57-Jagadguru-Rambhadracharya Binding faith: Jagadguru Rambhadracharya with President Ram Nath Kovind.

Students and teachers I met spoke highly of him. Jyoti Vishkarma came to the university in 2006 for her graduation and then did her postgraduation as well. After 11 years, she has a PhD and teaches music at the university. “My life changed after I came here,” she told me. “I never thought that I would reach such a stage in my life one day. What guruji is doing for people like us even our people won’t do.”

The guru is writing an 8,000-page treatise on a scholarly work by the Sanskrit grammarian Panini, who lived 400 years before Christ. About a third of the work has been completed. His day begins at four in the morning, with one lakh recitals of the name of God. Around eight in the morning, he begins writing; his disciples jot down what he dictates. In the evening, he meets devotees in a hall on the first floor of Tulsi Peeth. He writes again for three hours from 6pm. Ujjawal Shandilya, who is assisting him in writing the treatise, told me: “Whenever he sits to write, he even forgets himself. Such is the commitment. He is a mystical person.”

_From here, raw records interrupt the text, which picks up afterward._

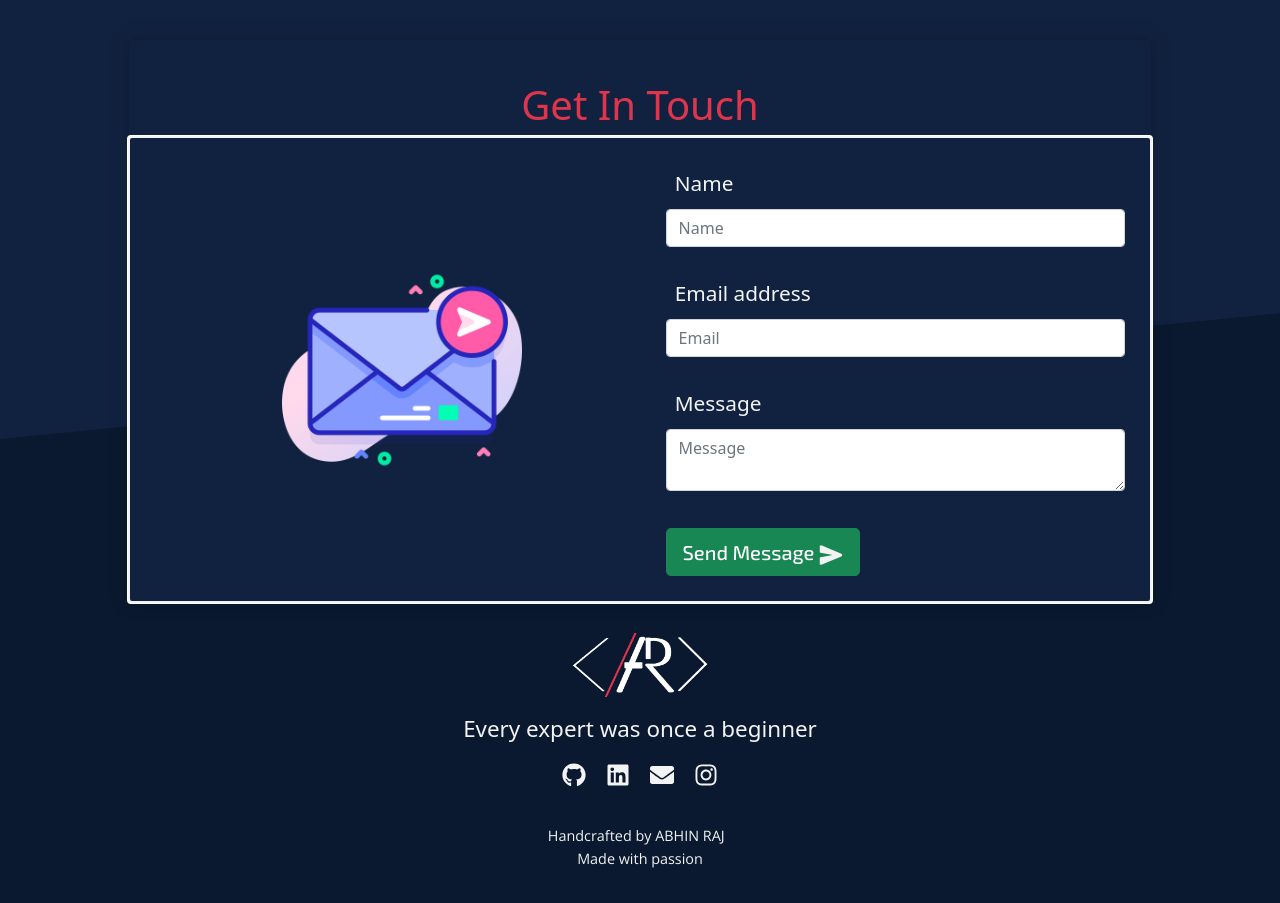
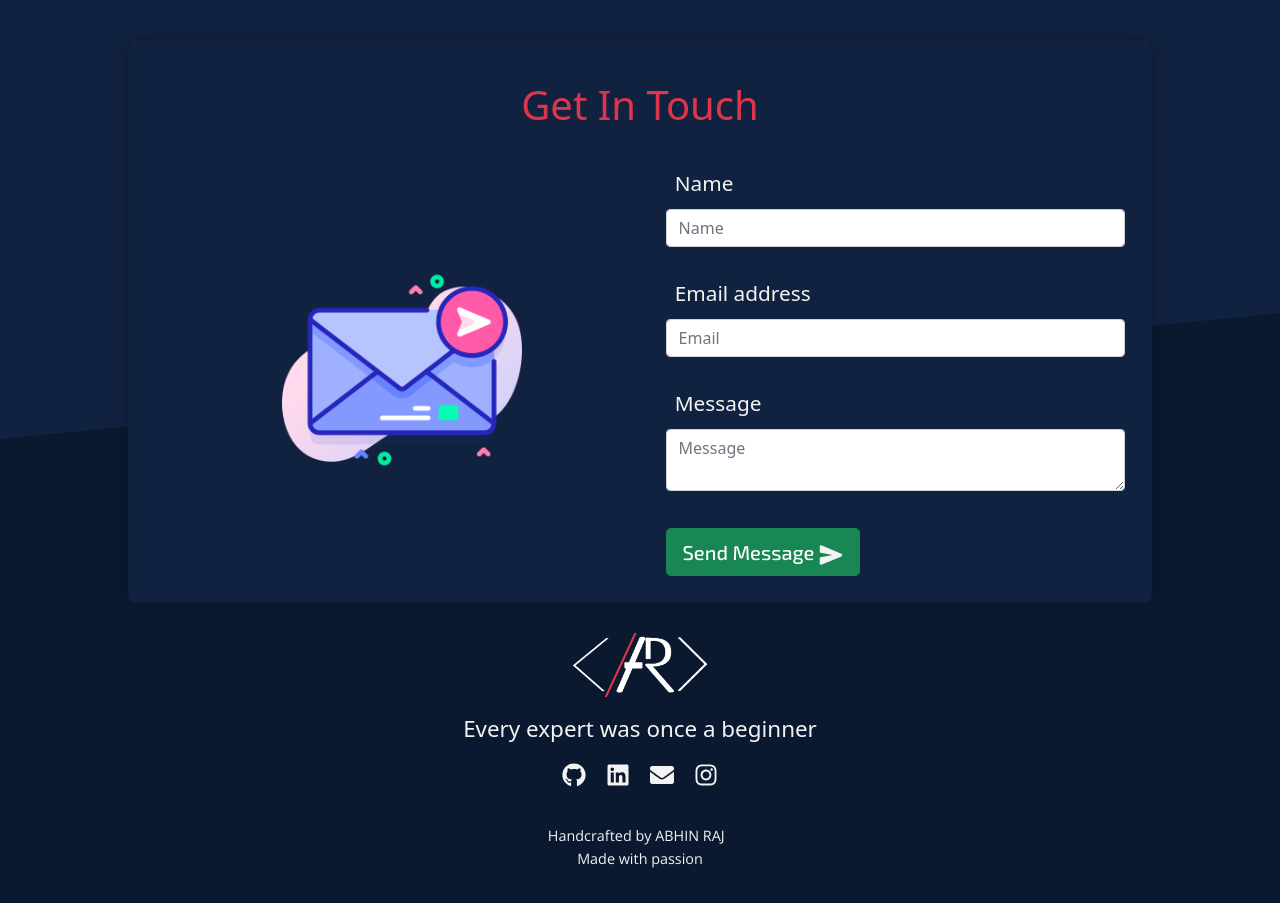
Before and after one commit to Abhinraj-ss/Portfolio, a React (Create React App) app in the folder portfolio/: page / in a window 1280 px wide. Shown: the part 4180-5083 px from the top of the page. Built offline with nearby package versions, Linux system fonts and the light colour scheme.

Commit message:
unwanted outline

```diff
--- a/portfolio/src/Components/Contact/ContactForm/ContactForm.css
+++ b/portfolio/src/Components/Contact/ContactForm/ContactForm.css
@@ -37,7 +37,6 @@
     display: grid;
     grid-template-columns: 1fr 1fr;
     align-items: center;
-    outline: auto;
 
 }
 .cForm{
```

Rambhadracharya’s latest dream is to make JRHU a central university. “Things have started moving in this direction and Union Minister Prakash Javadekar, who visited Chitrakoot last year, has agreed to this in principle,” the guru said.

This browser settings will not support to add bookmarks programmatically. Please press Ctrl+D or change settings to bookmark this page.
The Week

Related Reading

    Show more